→ Problem description
Each line of the data holding "curvedFull" should be found and copied.

→ Data provided
※
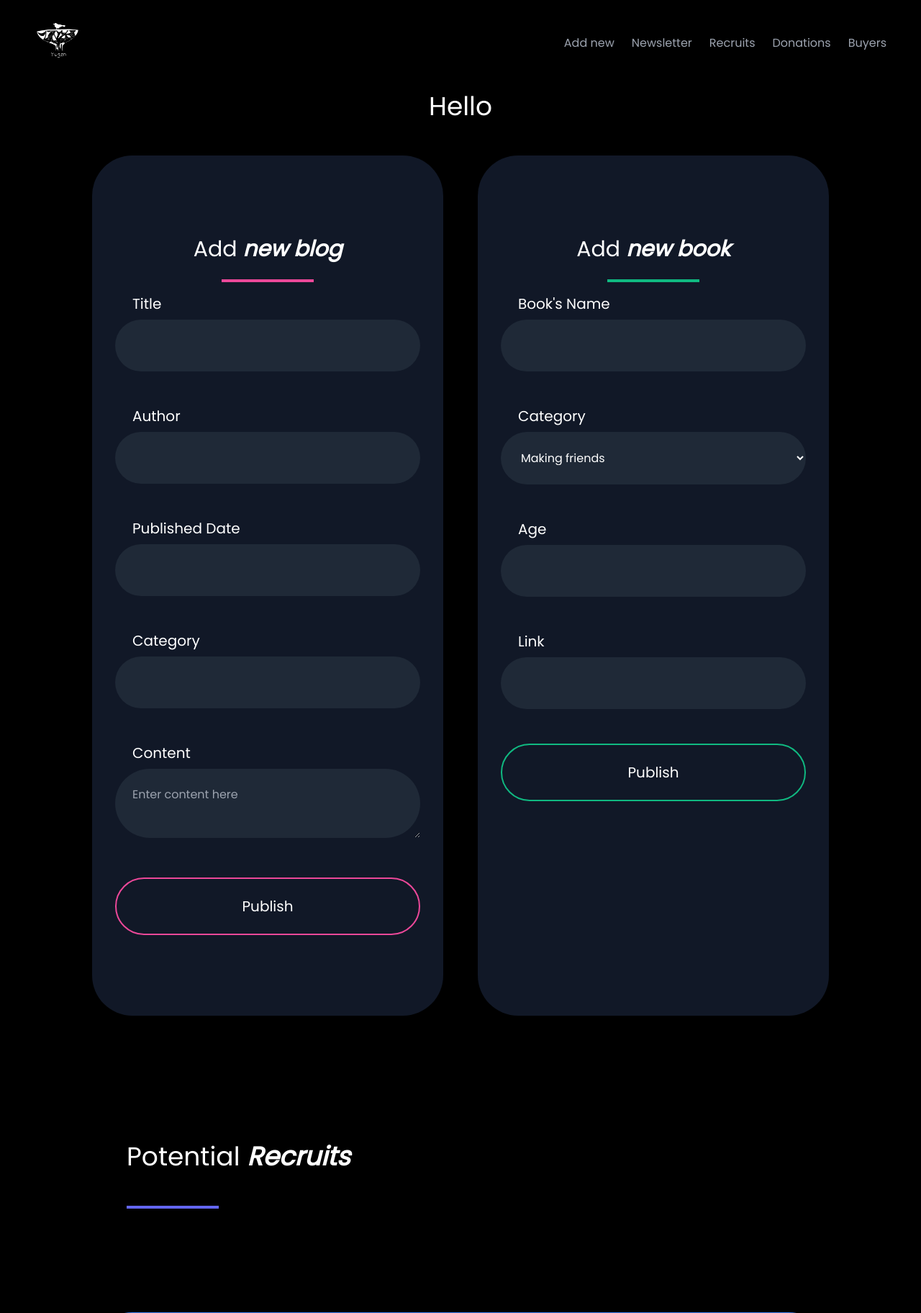
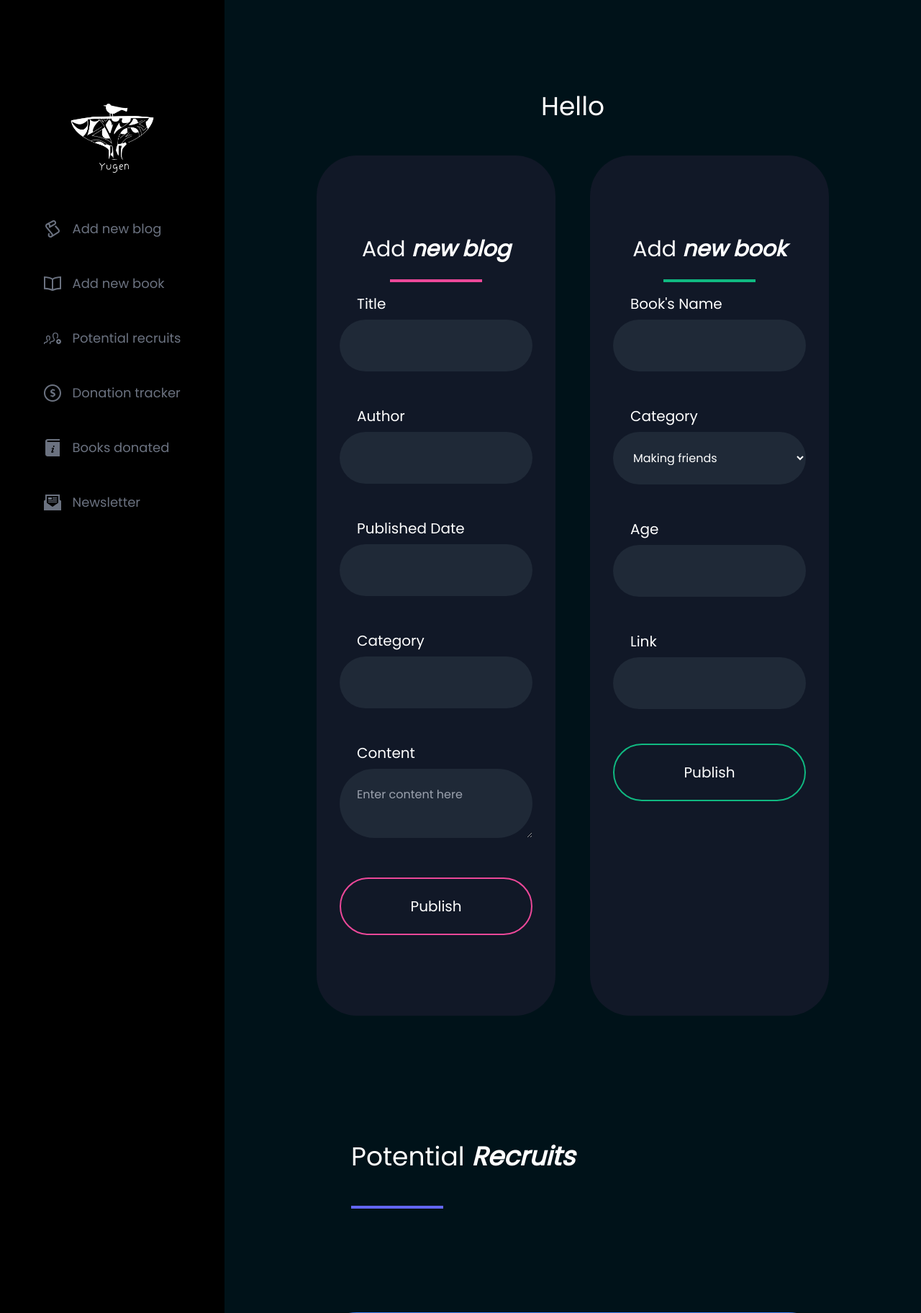
Before and after one commit to PrattDarsh/yg_backend, a Node server app: template views/admin.ejs in a window 1280 px wide. Shown: the top 1824 px of the page at 72% size. Run offline with Node 20, Linux system fonts and the light colour scheme; the template is opened without the code that fills it, so the values that code supplies are empty; some libraries are stand-ins or nearby versions.

Commit message:
add sidebar

```diff
--- a/views/admin.ejs
+++ b/views/admin.ejs
@@ -27,72 +27,66 @@
 
 </style>
 
-<body class="bg-black transition duration-700 text-white overflow-x-hidden text-justify">
+<body class=" transition duration-700 text-white overflow-x-hidden text-justify" style="background-color: #001219;">
 
-    <div class="fixed  left-0 right-0  bg-black md:bg-transparent  px-4 md:px-12   my-4 curvedFull w-full z-50 navbar"
-        id="navbar" onmouseover="showMenu.reverse()">
-        <div class=" flex justify-between items-center text-white py-2  z-50">
-            <div class="">
-                <form action="/" method="get" type="submit">
-                    <button>
-                        <img src="images/logo_white.png" class="h-16 md:h-18" id="yugen_white" alt=""></button>
-
-                </form>
-
+    <section class="" id="add">
+        <div class="flex">
+            <div class="bg-black md:flex hidden py-32 px-12 w-96  items-start justify-center">
+                <div class="space-y-12">
+                    <img src="images/logo_white.png" class="h-32 mx-auto" alt="">
+                    <button class="text-gray-500 flex items-center  space-x-4">
+                        <svg xmlns="http://www.w3.org/2000/svg" class="fill-current text-gray-500 h-6"
+                            viewBox="0 0 24 24">
+                            <path
+                                d="M21.312 12.644c-.972-1.189-3.646-4.212-4.596-5.284l-1.785 1.018 4.658 5.35c.622.692.458 1.704-.376 2.239-.773.497-5.341 3.376-6.386 4.035-.074-.721-.358-1.391-.826-1.948s-6.114-7.376-7.523-9.178c-.471-.601-.576-1.246-.297-1.817.268-.549.842-.918 1.431-.918.918 0 1.408.655 1.548 1.215.161.641-.035 1.231-.623 1.685l1.329 1.624 7.795-4.446c1.423-1.051 1.822-2.991.93-4.513-.616-1.053-1.757-1.706-2.975-1.706-1.188 0-.793-.016-9.566 4.475-1.233.591-2.05 1.787-2.05 3.202 0 .87.308 1.756.889 2.487 1.426 1.794 7.56 9.185 7.616 9.257.371.493.427 1.119.15 1.673-.277.555-.812.886-1.429.886-.919 0-1.409-.655-1.549-1.216-.157-.629.011-1.208.604-1.654l-1.277-1.545c-.823.665-1.278 1.496-1.377 2.442-.233 2.205 1.525 3.993 3.614 3.993.595 0 1.311-.177 1.84-.51l9.427-5.946c.957-.664 1.492-1.781 1.492-2.897 0-.744-.24-1.454-.688-2.003zm-8.293-10.492c.188-.087.399-.134.609-.134.533 0 .998.281 1.244.752.312.596.225 1.469-.547 1.912l-5.099 2.888c-.05-1.089-.578-2.081-1.454-2.732l5.247-2.686z" />
+                        </svg>
+                        <p class="text-lg"> Add new blog</p>
+                    </button>
+                    <button class="text-gray-500 flex items-center  space-x-4">
+                        <svg xmlns="http://www.w3.org/2000/svg" class="fill-current text-gray-500 h-6"
+                            viewBox="0 0 24 24">
+                            <path
+                                d="M12 4.707c-2.938-1.83-7.416-2.567-12-2.707v17.714c3.937.12 7.795.681 10.667 1.995.846.388 1.817.388 2.667 0 2.872-1.314 6.729-1.875 10.666-1.995v-17.714c-4.584.14-9.062.877-12 2.707zm-10 13.104v-13.704c5.157.389 7.527 1.463 9 2.334v13.168c-1.525-.546-4.716-1.505-9-1.798zm20 0c-4.283.293-7.475 1.252-9 1.799v-13.171c1.453-.861 3.83-1.942 9-2.332v13.704z" />
+                        </svg>
+                        <p class="text-lg ">Add new book</p>
+                    </button>
+                    <button class="text-gray-500 flex items-center  space-x-4">
+                        <svg xmlns="http://www.w3.org/2000/svg" class="fill-current text-gray-500 h-6"
+                            viewBox="0 0 24 24">
+                            <path
+                                d="M20.5 13c-1.932 0-3.5 1.567-3.5 3.5s1.568 3.5 3.5 3.5 3.5-1.567 3.5-3.5-1.568-3.5-3.5-3.5zm1.5 4h-1v1h-1v-1h-1v-1h1v-1h1v1h1v1zm-13.001-5.9c0 1.692-.766 2.9-1.206 3.9h-1.397c.227-1 1.954-3.415 1.021-4.982-.55-.923-2.272-.924-2.819-.015-.507.841-.24 2.417.712 4.215.518.978.374 1.734.162 2.197-.406.889-1.303 1.317-2.316 1.612-2.01.588-1.825.055-1.825 1.973h-1.329l-.002-.618c0-1.262.099-1.989 1.59-2.333 1.719-.397 3.319-.745 2.545-2.209-2.361-4.457-.627-6.84 1.866-6.84 1.687 0 2.998 1.09 2.998 3.1zm5.691 1.395c.607 1.146.447 2.016.206 2.543-.66 1.445-2.472 1.863-4.39 2.305-1.252.29-1.172.588-1.172 2.657h-1.331l-.003-.825c0-1.681.132-2.652 2.119-3.111 2.293-.53 4.427-.994 3.394-2.946-3.147-5.941-.835-9.118 2.488-9.118 3.164 0 5.337 2.879 3.041 8h-1.483c1.159-2.325 1.428-4.326.708-5.533-.902-1.517-3.617-1.509-4.512-.022-.768 1.273-.426 3.478.935 6.05z" />
+                        </svg>
+                        <p class="text-lg">Potential recruits</p>
+                    </button>
+                    <button class="text-gray-500 flex items-center  space-x-4">
+                        <svg xmlns="http://www.w3.org/2000/svg" class="fill-current text-gray-500 h-6"
+                            viewBox="0 0 24 24">
+                            <path
+                                d="M12 2c5.514 0 10 4.486 10 10s-4.486 10-10 10-10-4.486-10-10 4.486-10 10-10zm0-2c-6.627 0-12 5.373-12 12s5.373 12 12 12 12-5.373 12-12-5.373-12-12-12zm4 14.083c0-2.145-2.232-2.742-3.943-3.546-1.039-.54-.908-1.829.581-1.916.826-.05 1.675.195 2.443.465l.362-1.647c-.907-.276-1.719-.402-2.443-.421v-1.018h-1v1.067c-1.945.267-2.984 1.487-2.984 2.85 0 2.438 2.847 2.81 3.778 3.243 1.27.568 1.035 1.75-.114 2.011-.997.226-2.269-.168-3.225-.54l-.455 1.644c.894.462 1.965.708 3 .727v.998h1v-1.053c1.657-.232 3.002-1.146 3-2.864z" />
+                        </svg>
+                        <p class="text-lg">Donation tracker</p>
+                    </button>
+                    <button class="text-gray-500 flex items-center  space-x-4">
+                        <svg xmlns="http://www.w3.org/2000/svg" class="fill-current text-gray-500 h-6"
+                            viewBox="0 0 24 24">
+                            <path
+                                d="M5.495 2h16.505v-2h-17c-1.656 0-3 1.343-3 3v18c0 1.657 1.344 3 3 3h17v-20h-16.505c-1.376 0-1.376-2 0-2zm7.561 7.273c.438-.372 1.084-.363 1.446.018.361.382.302.992-.135 1.364-.437.372-1.084.364-1.446-.018-.361-.382-.302-.992.135-1.364zm.583 4.567c-.627 1.508-1.075 2.525-1.331 3.31-.374 1.144.569.68 1.493-.173.127.206.167.271.294.508-2.054 1.953-4.331 2.125-3.623-.12.464-1.469 1.342-3.229 1.496-3.675.225-.646-.174-.934-1.429.171l-.278-.525c1.431-1.558 4.381-1.91 3.378.504z" />
+                        </svg>
+                        <p class="text-lg">Books donated</p>
+                    </button>
+                    <button class="text-gray-500 flex items-center  space-x-4">
+                        <svg class="fill-current text-gray-500 h-6 w-6" xmlns="http://www.w3.org/2000/svg"
+                            fill-rule="evenodd" clip-rule="evenodd">
+                            <path
+                                d="M24 23h-24v-13.275l2-1.455v-7.27h20v7.272l2 1.453v13.275zm-20-10.472v-9.528h16v9.527l-8 5.473-8-5.472zm14-.528h-12v-1h12v1zm0-3v1h-12v-1h12zm-7-1h-5v-3h5v3zm7 0h-6v-1h6v1zm0-2h-6v-1h6v1z" />
+                        </svg>
+                        <p class="text-lg">Newsletter</p>
+                    </button>
                 </div>
 
 
-
-            <div class=" text-white items-center justify-center md:flex" id="menu_items">
-                <div class="space-x-6 flex-wrap md:flex hidden text-gray-400">
-                    <a href="#add" class="hover:text-white transition delay-45">
-                        <p>Add new</p>
-                    </a>
-                    <a href="#newsletter" class="hover:text-white transition delay-45">
-                        <p>Newsletter</p>
-                    </a>
-                    <a href="#recruits" class="hover:text-white transition delay-45">
-                        <p>Recruits</p>
-                    </a>
-                    <a href="#donations" class="hover:text-white transition delay-45">
-                        <p>Donations</p>
-                    </a>
-                    <a href="#buyers" class="hover:text-white transition delay-45">
-                        <p>Buyers</p>
-                    </a>
             </div>
-                <button class="hamburger md:hidden" onclick="newMenu()"><svg id="menu"
-                        class="fill-current text-white h-8 md:h-10" clip-rule="evenodd" fill-rule="evenodd"
-                        stroke-linejoin="round" stroke-miterlimit="2" viewBox="0 0 24 24"
-                        xmlns="http://www.w3.org/2000/svg">
-                        <path
-                            d="m11 16.745c0-.414.336-.75.75-.75h9.5c.414 0 .75.336.75.75s-.336.75-.75.75h-9.5c-.414 0-.75-.336-.75-.75zm-9-5c0-.414.336-.75.75-.75h18.5c.414 0 .75.336.75.75s-.336.75-.75.75h-18.5c-.414 0-.75-.336-.75-.75zm4-5c0-.414.336-.75.75-.75h14.5c.414 0 .75.336.75.75s-.336.75-.75.75h-14.5c-.414 0-.75-.336-.75-.75z"
-                            fill-rule="nonzero" />
-                    </svg></button>
-                <button class="hamburger " onclick="newMenu()"><svg id="close"
-                        class="fill-current text-white h-8 md:h-12 hidden" clip-rule="evenodd" fill-rule="evenodd"
-                        stroke-linejoin="round" stroke-miterlimit="2" viewBox="0 0 24 24"
-                        xmlns="http://www.w3.org/2000/svg">
-                        <path
-                            d="m12 10.93 5.719-5.72c.146-.146.339-.219.531-.219.404 0 .75.324.75.749 0 .193-.073.385-.219.532l-5.72 5.719 5.719 5.719c.147.147.22.339.22.531 0 .427-.349.75-.75.75-.192 0-.385-.073-.531-.219l-5.719-5.719-5.719 5.719c-.146.146-.339.219-.531.219-.401 0-.75-.323-.75-.75 0-.192.073-.384.22-.531l5.719-5.719-5.72-5.719c-.146-.147-.219-.339-.219-.532 0-.425.346-.749.75-.749.192 0 .385.073.531.219z" />
-                    </svg></button>
-
-            </div>
-
-        </div>
-        <div class="space-x-6  text-white px-4 py-4 hidden" id="drawer">
-            <a href="#add" class="hover:text-green-500 transition delay-45">
-                <p>Add new</p>
-            </a>
-            <a href="#newsletter" class="hover:text-green-500 transition delay-45">
-                <p>Newsletter</p>
-            </a>
-            <a href="#recruits" class="hover:text-green-500 transition delay-45">
-                <p>Recruits</p>
-            </a>
-        </div>
-    </div>
-
+            <div class=" w-full">
                 <section class="py-32 px-32" id="add">
                     <p class="text-center text-3xl md:text-4xl">Hello <span class="font-bold italic">
                             <%=user%>
@@ -100,7 +94,8 @@
                     </p>
                     <div class="grid md:grid-cols-2 gap-x-12 mt-12">
                         <div class="curvedFull bg-gray-900 py-28 px-8  ">
-                <p class="text-2xl md:text-3xl text-center">Add <span class="font-bold italic"> new blog</span></p>
+                            <p class="text-2xl md:text-3xl text-center">Add <span class="font-bold italic"> new
+                                    blog</span></p>
                             <div class="h-1 bg-pink-500 w-32 mt-6 mx-auto"></div>
                             <form action="/dashboard/newblog" method="post" class="mt-4 space-y-12">
                                 <div class="">
@@ -125,7 +120,8 @@
                                 </div>
                                 <div class="">
                                     <p class="text-xl ml-6">Content</p>
-                        <textarea name="content" class="w-full bg-gray-800 curvedFull py-6 px-6 focus:outline-none mt-2"
+                                    <textarea name="content"
+                                        class="w-full bg-gray-800 curvedFull py-6 px-6 focus:outline-none mt-2"
                                         placeholder="Enter content here"></textarea>
                                 </div>
                                 <button
@@ -134,7 +130,8 @@
                             </form>
                         </div>
                         <div class="curvedFull bg-gray-900 py-28 px-8  ">
-                <p class="text-2xl md:text-3xl text-center">Add <span class="font-bold italic">new book</span></p>
+                            <p class="text-2xl md:text-3xl text-center">Add <span class="font-bold italic">new
+                                    book</span></p>
                             <div class="h-1 bg-green-500 w-32 mt-6 mx-auto"></div>
                             <form action="/dashboard/newbook" method="post" class="mt-4 space-y-12">
                                 <div class="">
@@ -197,7 +194,8 @@
                                     <%=recs[j].mail%>
                                 </p>
                                 <a class="text-indigo-500 " href="mailto:<%=recs[j].mail%>">
-                        <p class="text-white uppercase tracking-widest bg-indigo-500 text-center rounded-b-full py-4">
+                                    <p
+                                        class="text-white uppercase tracking-widest bg-indigo-500 text-center rounded-b-full py-4">
                                         Mail
                                     </p>
                                 </a>
@@ -212,7 +210,8 @@
                     <div class="flex justify-center items-center">
                         <div class=""><img src="images/donation.svg" class="max-w-md" alt=""></div>
                         <div class="  ">
-                <p class="text-3xl md:text-4xl mb-12"> Donation <span class="font-bold italic">Tracker</span></p>
+                            <p class="text-3xl md:text-4xl mb-12"> Donation <span
+                                    class="font-bold italic">Tracker</span></p>
 
                             <a class="rounded-full  border-2 mx-auto px-6 py-4 border-blue-500 hover:bg-blue-500 transition delay-45"
                                 href="https://dashboard.razorpay.com/app/paymentpages/pl_KgD7pOsPTX8m6W/payments#paymentpages"
@@ -253,8 +252,8 @@
                                     </form>
                                     <a href="mailto:<%=buyer[k].mail%>"
                                         class="ml-4 rounded-full border-2 border-pink-500 p-4  group hover:bg-pink-500 transition duration-100"><svg
-                                xmlns="http://www.w3.org/2000/svg" fill="none" viewBox="0 0 24 24" stroke-width="1.5"
-                                stroke="currentColor"
+                                            xmlns="http://www.w3.org/2000/svg" fill="none" viewBox="0 0 24 24"
+                                            stroke-width="1.5" stroke="currentColor"
                                             class="w-8 h-8 text-pink-500 group-hover:text-white transition duration-100">
                                             <path stroke-linecap="round" stroke-linejoin="round"
                                                 d="M21.75 6.75v10.5a2.25 2.25 0 01-2.25 2.25h-15a2.25 2.25 0 01-2.25-2.25V6.75m19.5 0A2.25 2.25 0 0019.5 4.5h-15a2.25 2.25 0 00-2.25 2.25m19.5 0v.243a2.25 2.25 0 01-1.07 1.916l-7.5 4.615a2.25 2.25 0 01-2.36 0L3.32 8.91a2.25 2.25 0 01-1.07-1.916V6.75" />
@@ -308,8 +307,8 @@
                                 <%=subs[i].mail%>
                             </p>
                             <a class="text-yellow-500 underline" href="mailto:<%=subs[i].mail%>"><svg
-                        xmlns="http://www.w3.org/2000/svg" fill="none" viewBox="0 0 24 24" stroke-width="1.5"
-                        stroke="currentColor" class="w-8 h-8">
+                                    xmlns="http://www.w3.org/2000/svg" fill="none" viewBox="0 0 24 24"
+                                    stroke-width="1.5" stroke="currentColor" class="w-8 h-8">
                                     <path stroke-linecap="round" stroke-linejoin="round"
                                         d="M21.75 6.75v10.5a2.25 2.25 0 01-2.25 2.25h-15a2.25 2.25 0 01-2.25-2.25V6.75m19.5 0A2.25 2.25 0 0019.5 4.5h-15a2.25 2.25 0 00-2.25 2.25m19.5 0v.243a2.25 2.25 0 01-1.07 1.916l-7.5 4.615a2.25 2.25 0 01-2.36 0L3.32 8.91a2.25 2.25 0 01-1.07-1.916V6.75" />
                                 </svg>
@@ -319,6 +318,13 @@
 
                         <% } %>
                 </section>
+
+            </div>
+        </div>
+
+    </section>
+
+
     <script src="https://cdnjs.cloudflare.com/ajax/libs/gsap/3.7.1/gsap.min.js"></script>
     <script src="https://cdnjs.cloudflare.com/ajax/libs/gsap/3.7.1/ScrollTrigger.min.js"></script>
     <script>
```
Lines whose indentation alone changed are shown as unchanged.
※
→ Output for this exercise
-    <div class="fixed  left-0 right-0  bg-black md:bg-transparent  px-4 md:px-12   my-4 curvedFull w-full z-50 navbar"
                         <div class="curvedFull bg-gray-900 py-28 px-8  ">
-                        <textarea name="content" class="w-full bg-gray-800 curvedFull py-6 px-6 focus:outline-none mt-2"
+                                        class="w-full bg-gray-800 curvedFull py-6 px-6 focus:outline-none mt-2"
                         <div class="curvedFull bg-gray-900 py-28 px-8  ">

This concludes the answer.